**WORK INSTRUCTIONS:** Determine how many lines of the material below include "pugi", and reply with that number alone.

================

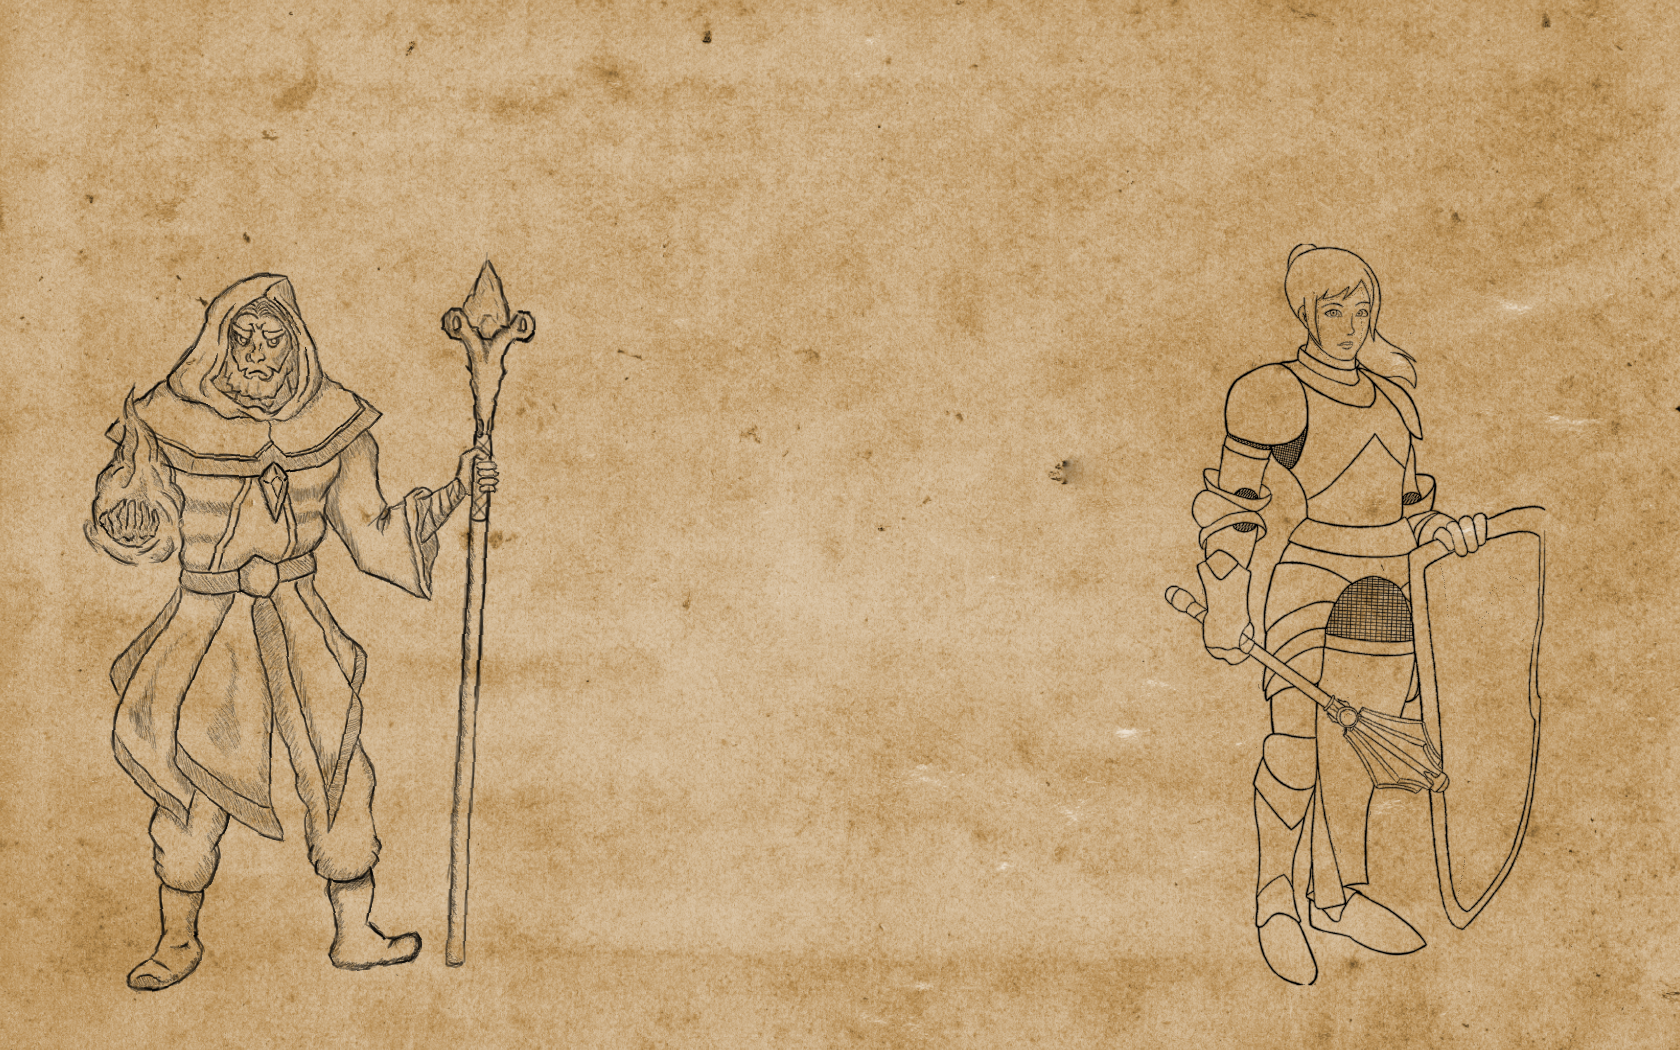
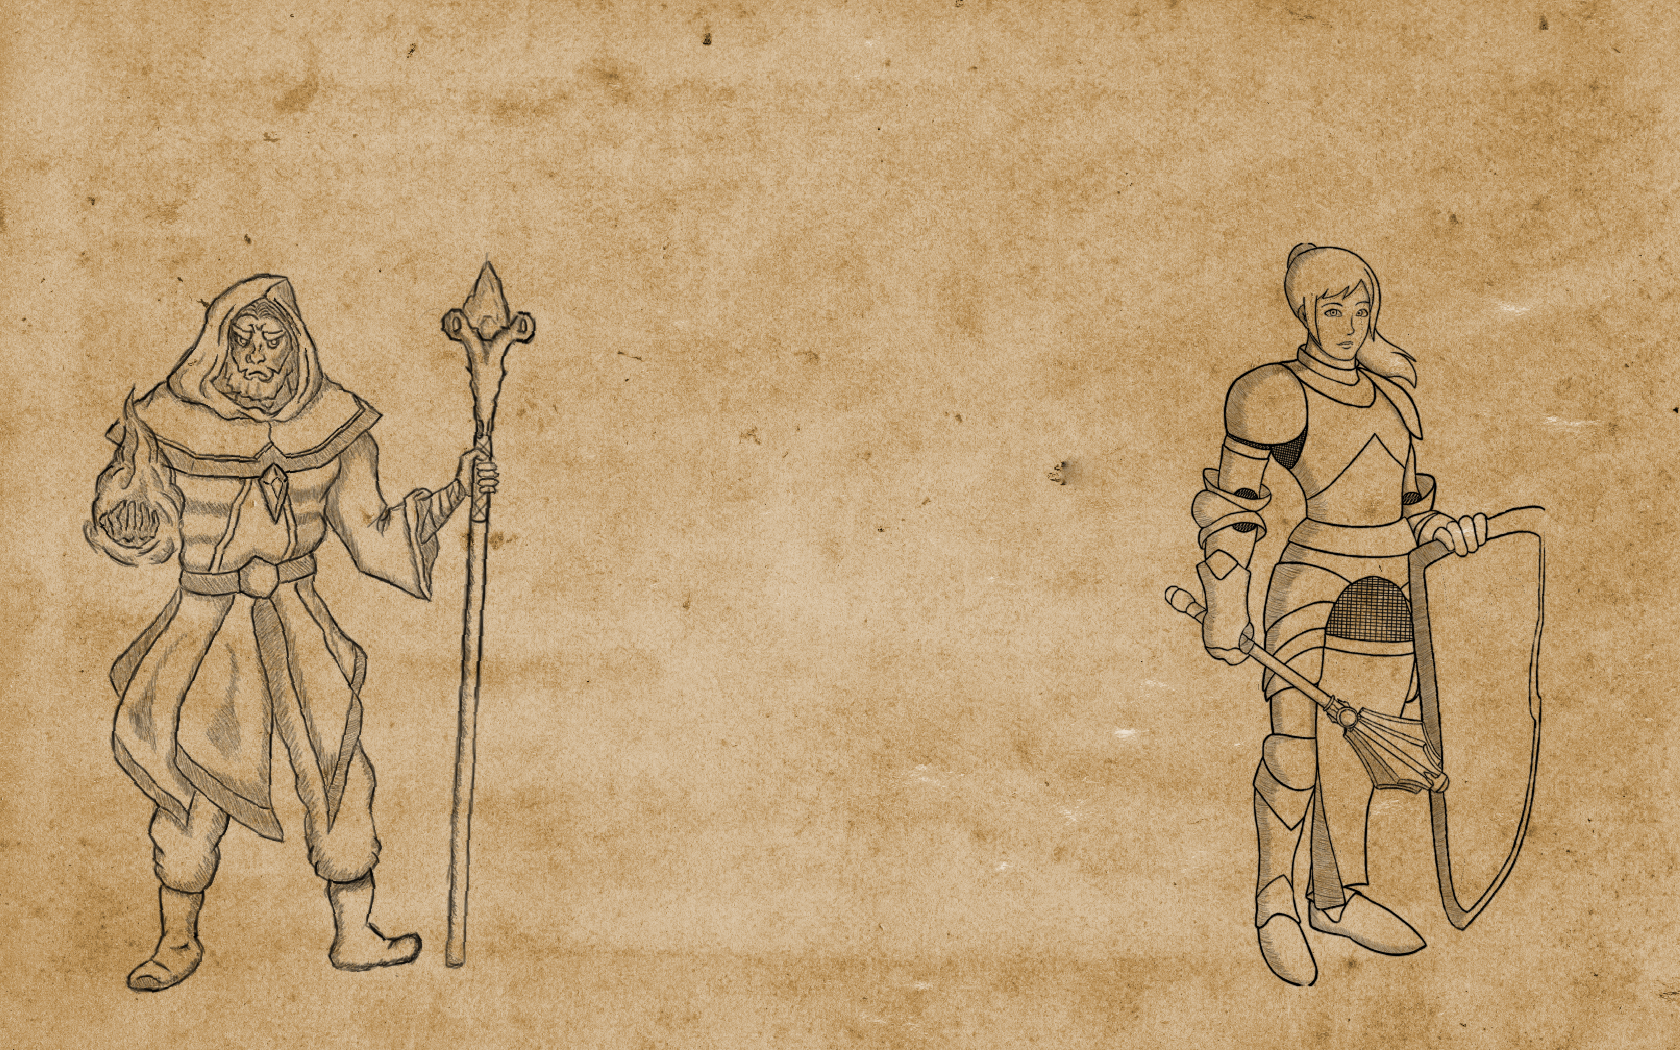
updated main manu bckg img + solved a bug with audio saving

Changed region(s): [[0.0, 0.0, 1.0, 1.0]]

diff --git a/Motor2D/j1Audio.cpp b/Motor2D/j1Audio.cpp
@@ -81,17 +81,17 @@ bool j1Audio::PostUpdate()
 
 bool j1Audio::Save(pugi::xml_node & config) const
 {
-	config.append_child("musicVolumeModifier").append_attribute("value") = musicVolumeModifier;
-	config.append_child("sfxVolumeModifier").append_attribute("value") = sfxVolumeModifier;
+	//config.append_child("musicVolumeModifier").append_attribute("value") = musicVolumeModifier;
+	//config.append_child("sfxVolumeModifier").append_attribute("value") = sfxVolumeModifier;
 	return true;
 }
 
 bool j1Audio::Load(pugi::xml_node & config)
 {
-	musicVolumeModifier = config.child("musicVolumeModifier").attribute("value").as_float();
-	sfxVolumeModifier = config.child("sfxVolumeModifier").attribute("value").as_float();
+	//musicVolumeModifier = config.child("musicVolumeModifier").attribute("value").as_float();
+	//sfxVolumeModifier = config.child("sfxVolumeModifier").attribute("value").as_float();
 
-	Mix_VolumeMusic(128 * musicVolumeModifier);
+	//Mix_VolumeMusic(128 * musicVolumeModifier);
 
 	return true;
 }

================

**TASK RESPONSE:** 2